YOUR INSTRUCTIONS:
Every line with the string "results" in it belongs in your answer, so copy them all from the data.

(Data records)
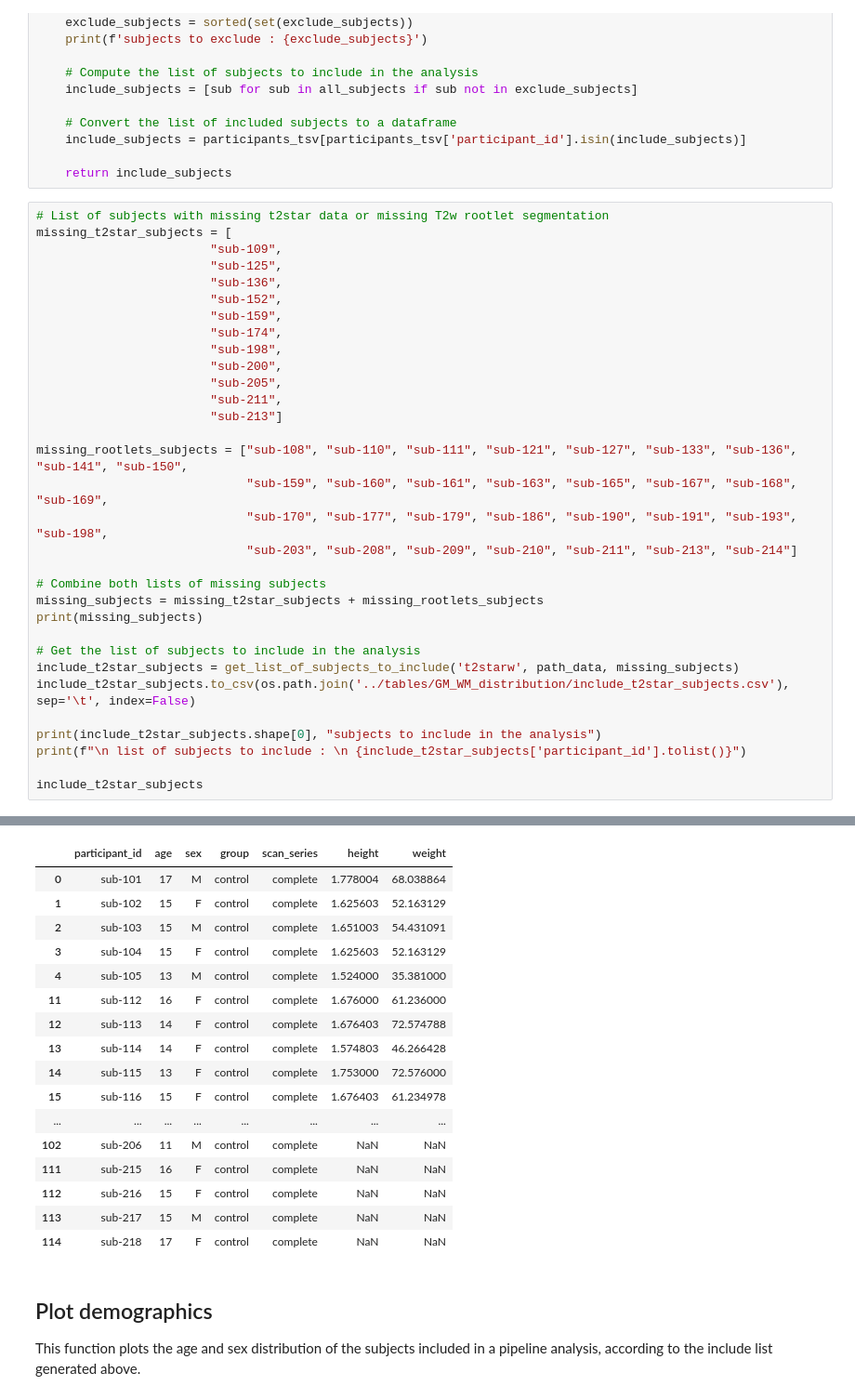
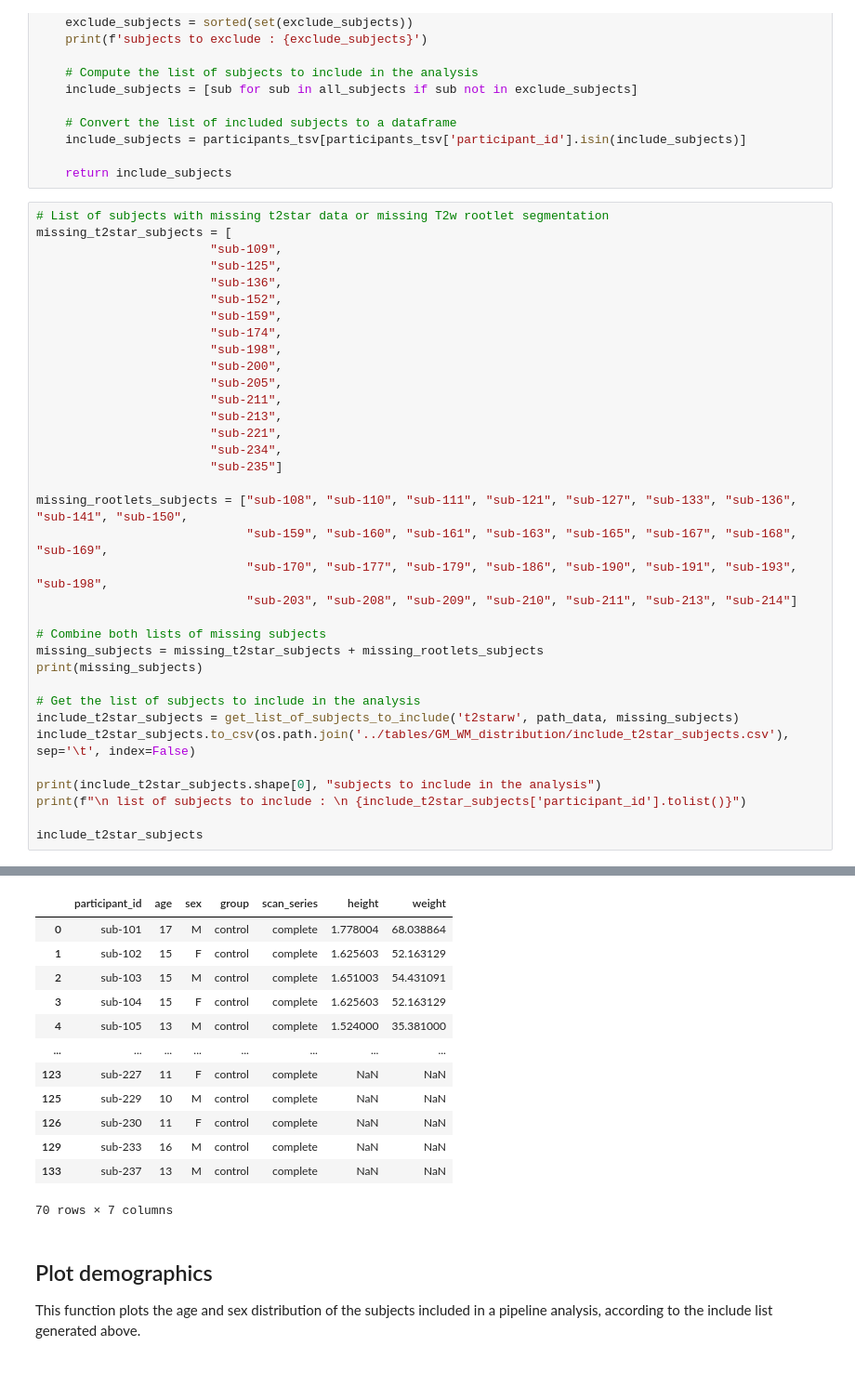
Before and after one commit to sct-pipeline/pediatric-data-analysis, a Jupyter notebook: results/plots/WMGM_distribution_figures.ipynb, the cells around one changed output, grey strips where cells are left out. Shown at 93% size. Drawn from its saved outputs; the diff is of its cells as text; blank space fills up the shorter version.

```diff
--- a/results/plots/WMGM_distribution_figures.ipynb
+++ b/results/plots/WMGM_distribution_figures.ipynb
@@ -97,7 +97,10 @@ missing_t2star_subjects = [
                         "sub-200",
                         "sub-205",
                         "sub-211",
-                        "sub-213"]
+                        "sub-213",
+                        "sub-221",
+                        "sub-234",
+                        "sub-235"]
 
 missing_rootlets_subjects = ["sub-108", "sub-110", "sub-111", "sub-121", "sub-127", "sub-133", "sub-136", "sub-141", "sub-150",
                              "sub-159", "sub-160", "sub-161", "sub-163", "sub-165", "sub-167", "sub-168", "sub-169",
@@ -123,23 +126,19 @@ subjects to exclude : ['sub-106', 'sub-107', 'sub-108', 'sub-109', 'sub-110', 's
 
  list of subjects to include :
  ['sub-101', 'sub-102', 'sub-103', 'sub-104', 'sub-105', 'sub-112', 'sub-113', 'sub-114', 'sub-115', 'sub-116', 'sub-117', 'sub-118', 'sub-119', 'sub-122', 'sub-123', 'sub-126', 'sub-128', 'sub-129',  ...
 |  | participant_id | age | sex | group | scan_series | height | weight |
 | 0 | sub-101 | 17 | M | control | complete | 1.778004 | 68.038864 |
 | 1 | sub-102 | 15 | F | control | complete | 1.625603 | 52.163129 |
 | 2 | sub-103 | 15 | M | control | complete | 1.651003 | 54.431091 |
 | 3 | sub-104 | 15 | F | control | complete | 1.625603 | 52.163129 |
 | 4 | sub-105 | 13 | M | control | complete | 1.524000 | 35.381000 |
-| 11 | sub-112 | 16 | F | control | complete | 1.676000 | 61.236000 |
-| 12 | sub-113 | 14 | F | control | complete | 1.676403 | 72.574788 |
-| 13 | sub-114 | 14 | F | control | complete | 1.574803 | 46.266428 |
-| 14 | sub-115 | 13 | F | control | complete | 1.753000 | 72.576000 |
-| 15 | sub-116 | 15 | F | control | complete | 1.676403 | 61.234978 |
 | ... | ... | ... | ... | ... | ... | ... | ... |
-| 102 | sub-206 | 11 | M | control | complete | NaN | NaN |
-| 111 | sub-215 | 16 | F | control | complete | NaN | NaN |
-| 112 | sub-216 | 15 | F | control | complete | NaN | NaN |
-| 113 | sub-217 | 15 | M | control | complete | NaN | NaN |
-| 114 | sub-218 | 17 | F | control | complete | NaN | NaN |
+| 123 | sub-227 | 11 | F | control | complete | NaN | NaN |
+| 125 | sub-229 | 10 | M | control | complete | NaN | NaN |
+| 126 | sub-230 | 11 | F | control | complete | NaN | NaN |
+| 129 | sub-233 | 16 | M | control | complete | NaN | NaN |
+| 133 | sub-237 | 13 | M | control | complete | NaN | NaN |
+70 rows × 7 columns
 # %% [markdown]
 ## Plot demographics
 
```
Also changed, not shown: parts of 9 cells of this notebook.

RESULT:
Before and after one commit to sct-pipeline/pediatric-data-analysis, a Jupyter notebook: results/plots/WMGM_distribution_figures.ipynb, the cells around one changed output, grey strips where cells are left out. Shown at 93% size. Drawn from its saved outputs; the diff is of its cells as text; blank space fills up the shorter version.
--- a/results/plots/WMGM_distribution_figures.ipynb
+++ b/results/plots/WMGM_distribution_figures.ipynb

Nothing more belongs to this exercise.